The snowboarders did own avalanche rescue gear and practiced with it. They did not carry it that day because they had no intention of leaving the ski resort. They didn?t call the avalanche forecast that morning but did read the brief forecast that the ski patrol posts from the Utah Avalanche Center at the backcountry gates. They were expert snowboarders but their avalanche skills were not as high. They did note some recent avalanche activity while walking the ridge but were unaware of how sensitive the newer cornices were. The cornice that broke already had foot tracks from other backcountry travelers that were walking around on it earlier in the day.
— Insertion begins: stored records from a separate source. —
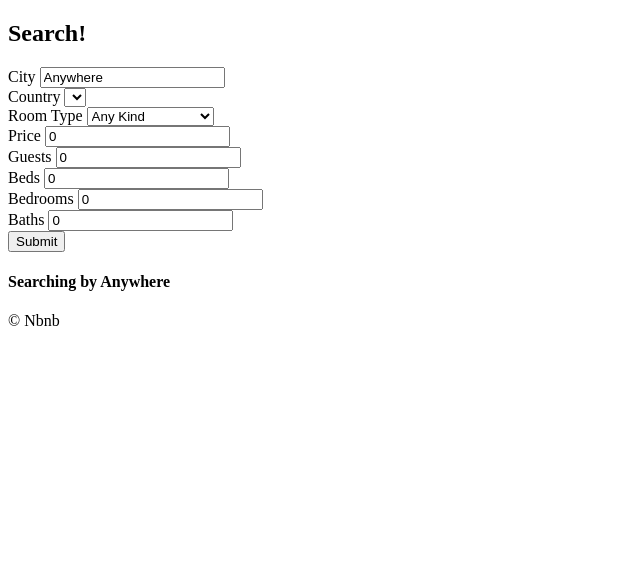
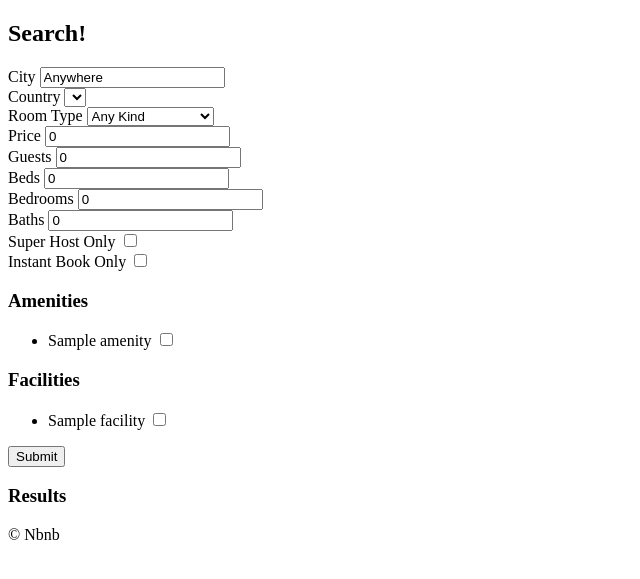
Before and after one commit to moondive-cinema/airbnb-clone, a Django app: page /rooms/search/ in a window 1280 px wide. Shown: the part 60-639 px from the top of the page, without its empty margins (0-640 px from the left). Run offline with Django 3.2, Linux system fonts and the light colour scheme; tables that the repository leaves empty hold one stand-in row (values such as "Sample post"); lists and menus that the app fills with data are empty.

Commit message:
rooms search.html and views.py filter done with function based views

```diff
--- a/rooms/views.py
+++ b/rooms/views.py
@@ -1,4 +1,3 @@
-from multiprocessing import BoundedSemaphore
 from django.views.generic import ListView, DetailView
 
 # from django.http import Http404
@@ -38,16 +37,19 @@
 
 
 def search(request):
-    city = request.GET.get("city", "anywhere")
+    city = request.GET.get("city", "Anywhere")
     city = str.capitalize(city)
     country = request.GET.get("country", "KR")
     room_type = int(request.GET.get("room_type", 0))
-    room_types = models.RoomType.objects.all()
     price = int(request.GET.get("price", 0))
     guests = int(request.GET.get("guests", 0))
     beds = int(request.GET.get("beds", 0))
     bedrooms = int(request.GET.get("bedrooms", 0))
     baths = int(request.GET.get("baths", 0))
+    instant = bool(request.GET.get("instant", False))
+    superhost = bool(request.GET.get("superhost", False))
+    checked_amenities = request.GET.getlist("amenities")
+    checked_facilities = request.GET.getlist("facilities")
 
     form = {
         "city": city,
@@ -58,11 +60,66 @@
         "beds": beds,
         "bedrooms": bedrooms,
         "baths": baths,
+        "instant": instant,
+        "superhost": superhost,
+        "checked_amenities": checked_amenities,
+        "checked_facilities": checked_facilities,
     }
-    choices = {"countries": countries, "room_types": room_types}
+
+    room_types = models.RoomType.objects.all()
+    amenities = models.Amenity.objects.all()
+    facilities = models.Facility.objects.all()
+
+    choices = {
+        "countries": countries,
+        "room_types": room_types,
+        "amenities": amenities,
+        "facilities": facilities,
+    }
+
+    filter_args = {}
+
+    if city != "Anywhere":
+        filter_args["city__contains"] = city
+
+    filter_args["country"] = country
+
+    if room_type != 0:
+        filter_args["room_type__pk"] = room_type
+
+    if price != 0:
+        filter_args["price__lte"] = price
+
+    if guests != 0:
+        filter_args["guests__gte"] = guests
+
+    if bedrooms != 0:
+        filter_args["bedrooms__gte"] = bedrooms
+
+    if beds != 0:
+        filter_args["beds__gte"] = beds
+
+    if baths != 0:
+        filter_args["baths__gte"] = baths
+
+    if instant is True:
+        filter_args["instant"] = True
+
+    if superhost is True:
+        filter_args["superhost"] = True
+
+    if len(checked_amenities) > 0:
+        for amenity_pk in checked_amenities:
+            filter_args["amenities__pk"] = int(amenity_pk)
+
+    if len(checked_facilities) > 0:
+        for facility_pk in checked_facilities:
+            filter_args["facilities__pk"] = int(facility_pk)
+
+    rooms = models.Room.objects.filter(**filter_args)
 
     return render(
         request,
         "rooms/search.html",
-        {**form, **choices},
+        {**form, **choices, "rooms": rooms},
     )
--- a/templates/rooms/search.html
+++ b/templates/rooms/search.html
@@ -60,9 +60,55 @@
             <label for="baths">Baths</label>
             <input id="baths" type="number" value={{baths}} name="baths" placeholder="Baths" />
         </div>
+        <div>
+            <label for="superhost">Super Host Only</label>
+            <input id="superhost" type="checkbox" name="superhost"
+                {% if superhost %} checked {% endif %}/>
+        <div>
+            <label for="instant">Instant Book Only</label>
+            <input id="instant" type="checkbox" name="instant"
+                {% if instant %} checked {% endif %}/>
+        </div>
+        <div>
+            <h3>Amenities</h3>
+            <ul>
+                {% for amenity in amenities %}
+                <li>
+                    <label for="amenity_{{amenity.pk}}"> {{amenity.name}} </label>
+                    <input id=""amenity_{{amenity.pk}}"
+                        name="amenities"
+                        type="checkbox"
+                        value={{amenity.pk}}
+                        {% if amenity.pk|slugify in checked_amenities %} checked {% endif %} />
+                </li>
+                {% endfor %}
+            </ul>
+        </div>
+        <div>
+            <h3>Facilities</h3>
+            <ul>
+                {% for facility in facilities %}
+                <li>
+                    <label for="facility_{{facility.pk}}"> {{facility.name}} </label>
+                    <input id="facility_{{facility.pk}}"
+                        name="facilities"
+                        type="checkbox"
+                        value={{facility.pk}}
+                        {% if facility.pk|slugify in checked_facilities %} checked {% endif %} />
+                </li>
+                {% endfor %}
+
+            </ul>
+        </div>
         <button>Submit</button>
     </form>
 
-    <h4>Searching by {{city}}</h4>
+    <h3>Results</h3>
+
+
+    {% for room in rooms %}
+        <h3>{{room.name}}</h3>
+    {% endfor %}
+
 
 {% endblock content %}
```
This may have given the victim a false sense of security.
Avalanche kills Chilean 'boarder
He, friend boarding out of bounds near Brighton Ski Resort
By Pat Reavy
Deseret Morning News
BIG COTTONWOOD CANYON ? A snowboarder who was visiting from Chile was killed Monday after an avalanche buried him while he was in an out-of-bounds area near Brighton Ski Resort.
A Life Flight helicopter circles, looking for a landing zone near Brighton Ski Resort Monday. The helicopter was en route to retrieve a 27-year-old snowboarder who had been caught in an avalanche. He was pronounced dead at the hospital.
Atilio Giorgio Cremaschi Yazar, 27, was snowboarding near Pioneer Ridge just after 2 p.m. when the slide occurred. He was with a friend, who had to make his way down the hill before he could find a member of the ski patrol and report what had happened, said Salt Lake County Sheriff's Lt. Jon Fassett.
Brighton ski patroller Patrick Eibs said the avalanche ran nearly 100 feet wide and more than 400 feet down the slope from the 10,321-foot ridge. He said Cremaschi Yazar fell through a wind-swept cornice, or overhang, onto a steep slope and triggered a three-foot deep avalanche, burying all but one glove under the snow.
The ski resort's Wasatch Backcountry Rescue team located Cremaschi Yazar about 20 minutes later using probing poles, Fassett said. The rescue team dug the man out and began trying to resuscitate him before the county's search and rescue crews arrived.
Emergency crews at first thought they would need a hoist to lift the 'boarder out of the area, but a Life Flight helicopter was able to land nearby. The crews loaded him into the helicopter and flew him to University Hospital in extremely critical condition.
He was pronounced dead at the hospital.
Officials said Monday's incident is a solemn reminder to all backcountry recreationists to be extremely careful in the spring. As the weather starts to get warmer and the winds kick up with spring storms, Fassett said it's more important than ever to check avalanche conditions before venturing out of bounds.
Conditions Monday were listed at "moderate to considerable," he said, meaning that a skier is likely to cause an avalanche, with the danger increasing as the day went on.
It was the third avalanche-related death so far this season.
Marshall Higgins, 31, was killed New Year's Eve while snowshoeing the Primrose Cirque area at Mount Timpanogos. His body has not been recovered. Earlier this month, snowboarder Ryan Smedley, 34, died after triggering an avalanche in the Taylor's Canyon region near Ogden's Snowbasin Ski Area.
During the 2004-2005 ski season, eight people were killed in avalanches in Utah, one of the deadliest seasons since the state began keeping records in the 1950s. Experts have said this season isn't expected to be as bad.